> Your goal
The data below should be printed in full, exactly, and without any of its images.

[Collected data entries]
───

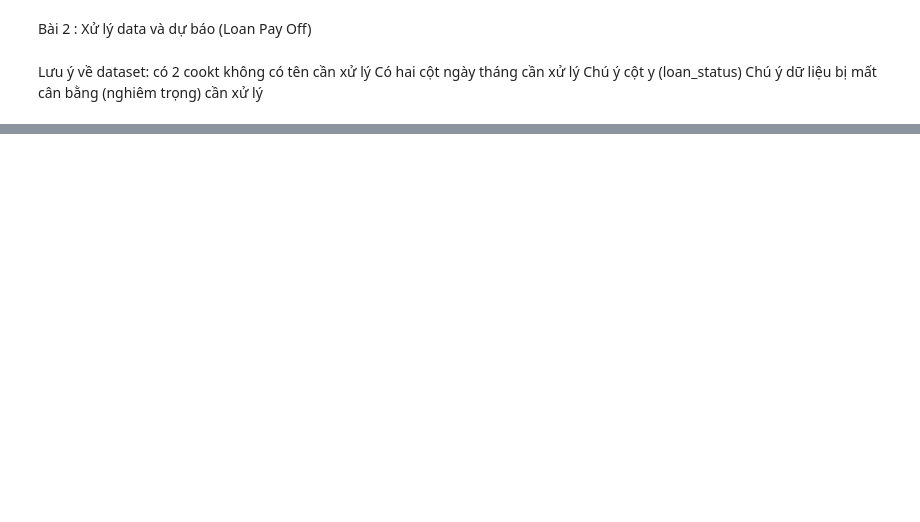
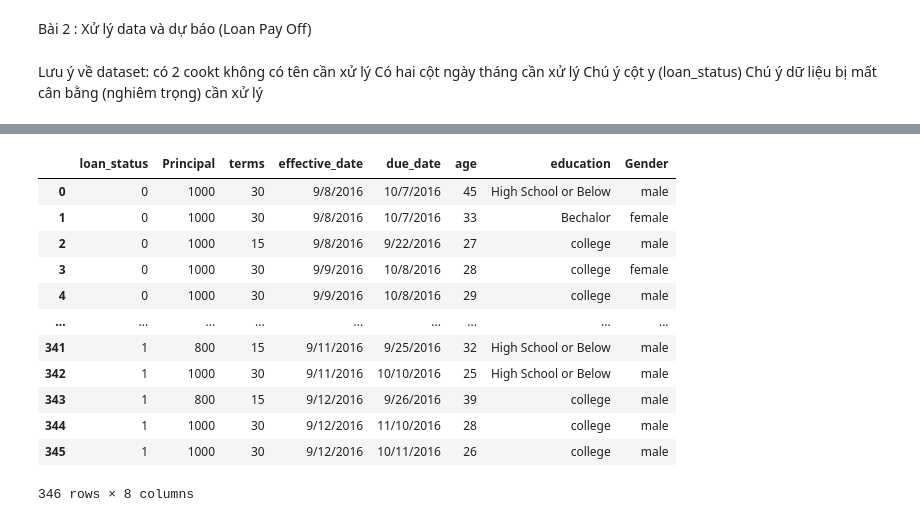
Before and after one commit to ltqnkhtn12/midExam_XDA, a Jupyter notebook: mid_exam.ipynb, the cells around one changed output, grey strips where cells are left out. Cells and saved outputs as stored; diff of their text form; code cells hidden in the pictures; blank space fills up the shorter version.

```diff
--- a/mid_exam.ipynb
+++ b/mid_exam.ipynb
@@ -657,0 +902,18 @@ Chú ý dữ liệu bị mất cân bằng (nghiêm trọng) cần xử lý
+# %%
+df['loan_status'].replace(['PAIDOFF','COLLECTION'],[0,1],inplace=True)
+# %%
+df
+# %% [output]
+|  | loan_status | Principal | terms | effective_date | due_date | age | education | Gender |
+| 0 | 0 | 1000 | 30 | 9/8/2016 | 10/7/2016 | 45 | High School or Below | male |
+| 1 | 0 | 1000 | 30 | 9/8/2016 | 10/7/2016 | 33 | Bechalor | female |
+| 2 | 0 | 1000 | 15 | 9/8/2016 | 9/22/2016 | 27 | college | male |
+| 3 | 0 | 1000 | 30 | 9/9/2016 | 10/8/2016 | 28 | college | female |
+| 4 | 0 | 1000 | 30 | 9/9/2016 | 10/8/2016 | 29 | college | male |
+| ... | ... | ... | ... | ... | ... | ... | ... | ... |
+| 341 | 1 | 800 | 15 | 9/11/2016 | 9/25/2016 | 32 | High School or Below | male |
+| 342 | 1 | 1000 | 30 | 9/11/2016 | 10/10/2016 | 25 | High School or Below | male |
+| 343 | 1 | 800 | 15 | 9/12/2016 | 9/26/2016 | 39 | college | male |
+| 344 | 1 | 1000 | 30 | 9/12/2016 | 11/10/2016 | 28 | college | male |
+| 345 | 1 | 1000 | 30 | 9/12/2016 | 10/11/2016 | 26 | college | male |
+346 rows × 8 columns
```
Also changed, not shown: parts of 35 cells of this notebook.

───

> Exercise response
Before and after one commit to ltqnkhtn12/midExam_XDA, a Jupyter notebook: mid_exam.ipynb, the cells around one changed output, grey strips where cells are left out. Cells and saved outputs as stored; diff of their text form; code cells hidden in the pictures; blank space fills up the shorter version.

```diff
--- a/mid_exam.ipynb
+++ b/mid_exam.ipynb
@@ -657,0 +902,18 @@ Chú ý dữ liệu bị mất cân bằng (nghiêm trọng) cần xử lý
+# %%
+df['loan_status'].replace(['PAIDOFF','COLLECTION'],[0,1],inplace=True)
+# %%
+df
+# %% [output]
+|  | loan_status | Principal | terms | effective_date | due_date | age | education | Gender |
+| 0 | 0 | 1000 | 30 | 9/8/2016 | 10/7/2016 | 45 | High School or Below | male |
+| 1 | 0 | 1000 | 30 | 9/8/2016 | 10/7/2016 | 33 | Bechalor | female |
+| 2 | 0 | 1000 | 15 | 9/8/2016 | 9/22/2016 | 27 | college | male |
+| 3 | 0 | 1000 | 30 | 9/9/2016 | 10/8/2016 | 28 | college | female |
+| 4 | 0 | 1000 | 30 | 9/9/2016 | 10/8/2016 | 29 | college | male |
+| ... | ... | ... | ... | ... | ... | ... | ... | ... |
+| 341 | 1 | 800 | 15 | 9/11/2016 | 9/25/2016 | 32 | High School or Below | male |
+| 342 | 1 | 1000 | 30 | 9/11/2016 | 10/10/2016 | 25 | High School or Below | male |
+| 343 | 1 | 800 | 15 | 9/12/2016 | 9/26/2016 | 39 | college | male |
+| 344 | 1 | 1000 | 30 | 9/12/2016 | 11/10/2016 | 28 | college | male |
+| 345 | 1 | 1000 | 30 | 9/12/2016 | 10/11/2016 | 26 | college | male |
+346 rows × 8 columns
```
Also changed, not shown: parts of 35 cells of this notebook.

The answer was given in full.